I Did Not Fit In

By Rick R.

When I look back on my experience, after going through my pre drinking years, my drinking years, and my sober years, in the AA program, it is not hard to see what a troubled individual I had become. In my days from birth to the day I entered grammar school, I was unaware of the dysfunction in my immediate environment. With the absence of supervision, discipline, and role models, I did anything I wanted to do, and my behavior became dishonest, selfish, and shameful, as I later learned. On my first day of parochial school the world came apart for me when I looked around the classroom and realized I did not fit in. All the other kids were having fun and enjoying the experience and I was terrified knowing I could never live up to what was expected of me at that time. As a result, I developed fears and inhibitions those other kids did not seem to have. I learned right from wrong in church but was much too insecure to do what was right. I learned to cut corners, to lie, and cheat, since I had no confidence I could ever keep up with my peers. I began to overcompensate and to act out to make up for my short falls, but it never worked for me. Fist fighting became a regular event. 

This all went on till I turned thirteen and found the answer to all my problems. I had access to alcohol. I did not recognize it at first, but it immediately removed all those fears and inhibitions. For the first time in my life I felt normal and I was as good as anyone and better than most, so I thought. I continued to drink to feel good but when I awoke in the morning, I was more terrified than before. All I had to do was  take that first drink and everything was right with the world again. I continued this pattern until I was twenty-eight years old when I woke up one morning to face The Hideous Four Horsemen, Terror, Bewilderment, Frustration Despair (Big Book pg. 151) and I had a moment of clarity. 

I knew that I had to do something about my drinking, or I would die a horrible death at the hands of others or by my own hand. I called AA, struggled to find the location of the meeting place, arrived there two hours later, and was greeted by three members who were compassionate and understanding. As they listened, my sense of isolation slowly went away, as did the desire to drink. I have never wanted a drink from that moment: October 15,  1969 to the present. I have never had to struggle with the AA program and have embraced it to the best of my understanding. I came to understand the things that I did as a child and as a practicing alcoholic were the ingredients of the disease of Alcoholism. The die was cast at the age of six. All the ingredients were there long before I ever took a drink and all I had to do was add the alcohol. 
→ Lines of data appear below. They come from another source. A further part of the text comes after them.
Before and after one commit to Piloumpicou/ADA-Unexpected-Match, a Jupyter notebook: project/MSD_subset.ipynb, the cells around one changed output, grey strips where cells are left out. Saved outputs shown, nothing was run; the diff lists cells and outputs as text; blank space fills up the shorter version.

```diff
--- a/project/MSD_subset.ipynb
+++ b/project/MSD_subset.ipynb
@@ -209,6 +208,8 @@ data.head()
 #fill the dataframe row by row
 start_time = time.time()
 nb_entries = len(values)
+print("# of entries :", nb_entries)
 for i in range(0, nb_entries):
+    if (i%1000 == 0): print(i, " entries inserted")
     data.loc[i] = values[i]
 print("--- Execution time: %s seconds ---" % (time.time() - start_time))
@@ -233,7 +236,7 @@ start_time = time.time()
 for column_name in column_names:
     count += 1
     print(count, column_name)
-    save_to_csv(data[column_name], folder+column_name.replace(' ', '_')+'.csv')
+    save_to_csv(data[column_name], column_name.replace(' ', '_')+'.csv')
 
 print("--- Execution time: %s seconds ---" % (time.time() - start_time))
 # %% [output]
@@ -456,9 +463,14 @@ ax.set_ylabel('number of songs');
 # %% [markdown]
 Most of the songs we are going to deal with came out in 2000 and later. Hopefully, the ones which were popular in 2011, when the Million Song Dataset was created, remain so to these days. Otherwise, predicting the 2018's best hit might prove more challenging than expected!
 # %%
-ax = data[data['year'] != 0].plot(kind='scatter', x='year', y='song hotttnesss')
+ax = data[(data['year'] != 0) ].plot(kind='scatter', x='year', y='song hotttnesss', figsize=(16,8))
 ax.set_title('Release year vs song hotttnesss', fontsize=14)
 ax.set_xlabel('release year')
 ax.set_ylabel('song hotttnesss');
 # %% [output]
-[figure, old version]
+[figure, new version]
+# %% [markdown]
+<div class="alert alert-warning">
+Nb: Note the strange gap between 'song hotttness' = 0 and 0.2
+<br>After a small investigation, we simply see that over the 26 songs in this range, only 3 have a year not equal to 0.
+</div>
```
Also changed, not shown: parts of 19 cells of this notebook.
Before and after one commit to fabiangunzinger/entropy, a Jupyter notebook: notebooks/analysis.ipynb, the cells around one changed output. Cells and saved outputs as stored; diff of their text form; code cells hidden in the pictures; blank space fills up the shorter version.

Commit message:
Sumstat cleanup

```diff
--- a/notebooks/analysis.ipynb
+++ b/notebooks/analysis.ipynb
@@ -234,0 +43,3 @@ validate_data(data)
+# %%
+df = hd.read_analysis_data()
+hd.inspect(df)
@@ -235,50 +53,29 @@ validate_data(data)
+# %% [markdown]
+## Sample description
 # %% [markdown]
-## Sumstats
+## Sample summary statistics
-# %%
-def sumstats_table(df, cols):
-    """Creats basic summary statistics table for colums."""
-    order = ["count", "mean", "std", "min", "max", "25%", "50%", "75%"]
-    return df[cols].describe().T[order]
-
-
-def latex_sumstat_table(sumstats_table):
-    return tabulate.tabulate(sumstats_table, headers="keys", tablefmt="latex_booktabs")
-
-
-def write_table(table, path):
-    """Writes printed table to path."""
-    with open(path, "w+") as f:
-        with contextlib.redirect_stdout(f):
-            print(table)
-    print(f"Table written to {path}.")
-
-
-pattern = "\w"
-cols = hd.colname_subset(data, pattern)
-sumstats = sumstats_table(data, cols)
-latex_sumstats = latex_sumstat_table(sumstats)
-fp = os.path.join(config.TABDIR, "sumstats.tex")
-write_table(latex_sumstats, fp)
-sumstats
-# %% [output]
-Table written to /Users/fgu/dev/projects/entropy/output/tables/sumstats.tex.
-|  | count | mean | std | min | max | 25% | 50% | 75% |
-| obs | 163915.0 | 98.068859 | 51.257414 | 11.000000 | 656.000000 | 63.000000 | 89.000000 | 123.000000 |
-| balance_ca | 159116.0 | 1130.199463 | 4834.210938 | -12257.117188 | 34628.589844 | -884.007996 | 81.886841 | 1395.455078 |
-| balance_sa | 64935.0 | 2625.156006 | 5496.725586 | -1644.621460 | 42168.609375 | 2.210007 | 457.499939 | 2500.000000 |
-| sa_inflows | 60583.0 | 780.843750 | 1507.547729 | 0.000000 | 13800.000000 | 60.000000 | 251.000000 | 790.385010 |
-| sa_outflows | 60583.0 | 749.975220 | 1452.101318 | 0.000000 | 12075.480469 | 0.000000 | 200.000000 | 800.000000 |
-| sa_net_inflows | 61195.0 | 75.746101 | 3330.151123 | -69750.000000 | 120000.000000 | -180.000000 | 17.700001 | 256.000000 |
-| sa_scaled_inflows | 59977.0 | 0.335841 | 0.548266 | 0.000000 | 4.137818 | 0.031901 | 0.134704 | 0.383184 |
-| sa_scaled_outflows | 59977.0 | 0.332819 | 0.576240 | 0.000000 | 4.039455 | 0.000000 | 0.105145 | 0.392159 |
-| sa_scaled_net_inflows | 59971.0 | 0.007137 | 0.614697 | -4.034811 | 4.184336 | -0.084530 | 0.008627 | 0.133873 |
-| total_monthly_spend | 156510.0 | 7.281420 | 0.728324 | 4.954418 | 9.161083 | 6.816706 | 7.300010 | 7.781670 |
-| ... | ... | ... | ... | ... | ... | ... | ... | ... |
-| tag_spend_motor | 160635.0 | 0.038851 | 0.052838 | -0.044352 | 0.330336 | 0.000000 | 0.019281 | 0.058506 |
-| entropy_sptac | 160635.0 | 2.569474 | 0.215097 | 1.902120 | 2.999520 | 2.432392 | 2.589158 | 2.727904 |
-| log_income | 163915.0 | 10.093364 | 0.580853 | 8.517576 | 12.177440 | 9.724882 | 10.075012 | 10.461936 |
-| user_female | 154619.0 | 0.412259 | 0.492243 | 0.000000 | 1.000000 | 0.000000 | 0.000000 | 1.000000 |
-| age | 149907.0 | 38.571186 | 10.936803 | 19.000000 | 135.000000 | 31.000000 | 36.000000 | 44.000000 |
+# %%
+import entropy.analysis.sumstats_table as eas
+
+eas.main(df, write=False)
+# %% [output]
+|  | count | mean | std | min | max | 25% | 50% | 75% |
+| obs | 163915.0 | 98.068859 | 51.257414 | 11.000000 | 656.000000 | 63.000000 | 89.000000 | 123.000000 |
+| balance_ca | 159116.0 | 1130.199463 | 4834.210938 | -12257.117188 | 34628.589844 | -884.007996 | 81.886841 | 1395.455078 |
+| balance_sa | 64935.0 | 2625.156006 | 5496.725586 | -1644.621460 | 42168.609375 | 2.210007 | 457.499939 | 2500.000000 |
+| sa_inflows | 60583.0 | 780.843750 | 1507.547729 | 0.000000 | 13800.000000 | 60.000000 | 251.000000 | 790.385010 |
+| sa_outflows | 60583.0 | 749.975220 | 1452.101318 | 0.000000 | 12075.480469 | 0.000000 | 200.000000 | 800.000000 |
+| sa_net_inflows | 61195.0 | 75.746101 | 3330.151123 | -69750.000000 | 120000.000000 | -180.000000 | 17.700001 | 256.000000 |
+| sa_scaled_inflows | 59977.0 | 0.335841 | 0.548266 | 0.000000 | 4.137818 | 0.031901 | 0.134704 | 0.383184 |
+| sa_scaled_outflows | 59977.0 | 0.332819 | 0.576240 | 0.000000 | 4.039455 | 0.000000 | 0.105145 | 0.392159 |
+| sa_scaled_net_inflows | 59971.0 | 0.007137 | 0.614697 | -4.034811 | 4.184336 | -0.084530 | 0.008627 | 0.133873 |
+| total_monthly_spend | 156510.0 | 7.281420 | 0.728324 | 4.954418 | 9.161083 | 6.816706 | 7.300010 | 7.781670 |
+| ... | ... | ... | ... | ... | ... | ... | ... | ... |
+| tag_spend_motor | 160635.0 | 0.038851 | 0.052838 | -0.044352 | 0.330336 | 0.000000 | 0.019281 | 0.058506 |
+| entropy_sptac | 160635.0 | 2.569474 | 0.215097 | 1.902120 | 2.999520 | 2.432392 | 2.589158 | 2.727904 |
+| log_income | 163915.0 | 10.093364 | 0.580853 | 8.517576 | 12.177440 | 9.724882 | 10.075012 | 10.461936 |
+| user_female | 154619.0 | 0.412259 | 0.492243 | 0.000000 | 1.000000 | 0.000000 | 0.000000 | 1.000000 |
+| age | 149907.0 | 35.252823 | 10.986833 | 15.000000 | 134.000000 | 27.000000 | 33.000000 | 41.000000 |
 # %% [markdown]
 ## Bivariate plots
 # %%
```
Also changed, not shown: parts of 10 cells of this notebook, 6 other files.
Once I removed the alcohol, all the ingredients were still there and that is what the program helped me to set right. I was not responsible for becoming an Alcoholic. I am, however, accountable for my behavior while I was drinking. If I am willing to make restitution and clean up the wreckage of the past, I can free myself from all the guilt and shame and walk away with my dignity and self respect. Today my life is better than it ever could have been, had I never become an Alcoholic in the first place.

Of that, I am convinced.

Print Friendly, PDF & Email